Denzil Moodley said Saturdays should be made compulsory school days for all grades.
He said parents should be encouraged to consider digital classes, but schools should keep track of pupils’ progress. However, it should not be forced on parents to send their children to school.
“This will eliminate and alleviate pupils from walking around with uniforms and not attending school or classes,” Moodley said.
Shakira Akabor, a PhD candidate in inclusive education at the Wits School of Education, agrees with Motshekga’s proposal to scrap holidays and use the 2021 year to catch up on missed work.
“However, I also have some ideas on how implementation can be eased in during this lockdown period without wasting time entirely.
“Research has shown that most households in South Africa have a TV set. As such, this should be the best way to reach and teach our pupils, based on the model of a ‘learning channel’, which is to have qualified teachers offer their services on television, with a corresponding WhatsApp line to take queries and questions from the pupils.
“The bulk of the airtime can be given to critical subjects. Priority time should ideally go to subjects such as mathematics, languages, science and accounting. Subjects can be covered by grade, such as Grade 8 mathematics at 10am and Grade 9 mathematics at 11am. These can be further divided into textbook coverage.
“These channels can be free to air, and I believe DStv has made available some channels free of charge on its digital platform too,” Akabor said.
Theodorah Sigauke of The Gift Christian Academy, a not-for-profit organisation offering digital literacy, was disappointed that Motshekga’s proposal included that school would not be closed for June and September holidays.
“I was like: ‘That’s it?’ The country will only be on lockdown until the April 30, surely things would not have changed by then considering the pace of testing. If we are forced to go back to normal we will be heading for disaster because that is where we will be spreading the virus. This might continue for months.
“The minister has no proper planning, she is not even telling us what will happen to crowded schools; how will we social distance?”
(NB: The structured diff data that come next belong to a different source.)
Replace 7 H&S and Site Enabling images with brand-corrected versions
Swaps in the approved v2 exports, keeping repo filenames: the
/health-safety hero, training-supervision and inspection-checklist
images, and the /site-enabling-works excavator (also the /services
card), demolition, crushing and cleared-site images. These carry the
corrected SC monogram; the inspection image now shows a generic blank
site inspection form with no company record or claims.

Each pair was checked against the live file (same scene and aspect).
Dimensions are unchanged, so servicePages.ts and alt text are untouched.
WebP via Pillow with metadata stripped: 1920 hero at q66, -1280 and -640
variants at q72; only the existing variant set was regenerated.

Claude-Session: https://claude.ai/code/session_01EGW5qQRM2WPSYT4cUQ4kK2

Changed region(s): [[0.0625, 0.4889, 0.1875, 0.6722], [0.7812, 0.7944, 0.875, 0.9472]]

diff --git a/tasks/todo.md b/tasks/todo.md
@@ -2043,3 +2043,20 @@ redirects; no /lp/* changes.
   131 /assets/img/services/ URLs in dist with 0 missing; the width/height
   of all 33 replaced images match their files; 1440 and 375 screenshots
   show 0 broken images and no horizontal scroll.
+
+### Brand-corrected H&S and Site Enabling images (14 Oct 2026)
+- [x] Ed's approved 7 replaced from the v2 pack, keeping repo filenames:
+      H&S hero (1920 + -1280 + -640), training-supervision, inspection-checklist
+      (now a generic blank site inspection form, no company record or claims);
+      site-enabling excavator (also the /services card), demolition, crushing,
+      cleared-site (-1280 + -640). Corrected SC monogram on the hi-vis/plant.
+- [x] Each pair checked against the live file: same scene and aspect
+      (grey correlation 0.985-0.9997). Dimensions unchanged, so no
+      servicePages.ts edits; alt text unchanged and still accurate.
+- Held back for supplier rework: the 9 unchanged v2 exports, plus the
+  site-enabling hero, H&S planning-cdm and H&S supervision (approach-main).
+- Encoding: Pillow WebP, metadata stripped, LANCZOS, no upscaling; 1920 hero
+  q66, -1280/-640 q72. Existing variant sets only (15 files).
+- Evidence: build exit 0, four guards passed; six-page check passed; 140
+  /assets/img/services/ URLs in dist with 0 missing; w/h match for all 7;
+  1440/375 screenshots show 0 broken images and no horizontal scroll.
Sigauke said government needed to make data and laptops loaded with study material available to matriculants.
“Or they should be taken by groups to camps and quarantined, taught there for the duration of the lockdown. The universe is forcing us to enter into the digital era as South Africa. It is now that we should really see the goodness or cleverness and promptness of these so-called leaders of ours. If they have money to waste on corruption, they also have money to do good.
“If the minister has only one plan, I am here to assist in coming with solutions. But the main thing is that data must fall,” Sigauke said.
Ramlal said Motshekga was focusing on the wrong issue.
"Grade 12 pupil Tamryn Kritzinger said she was worried about this year, not only because of the workload they were expected to deal with but because of the impact of the lockdown."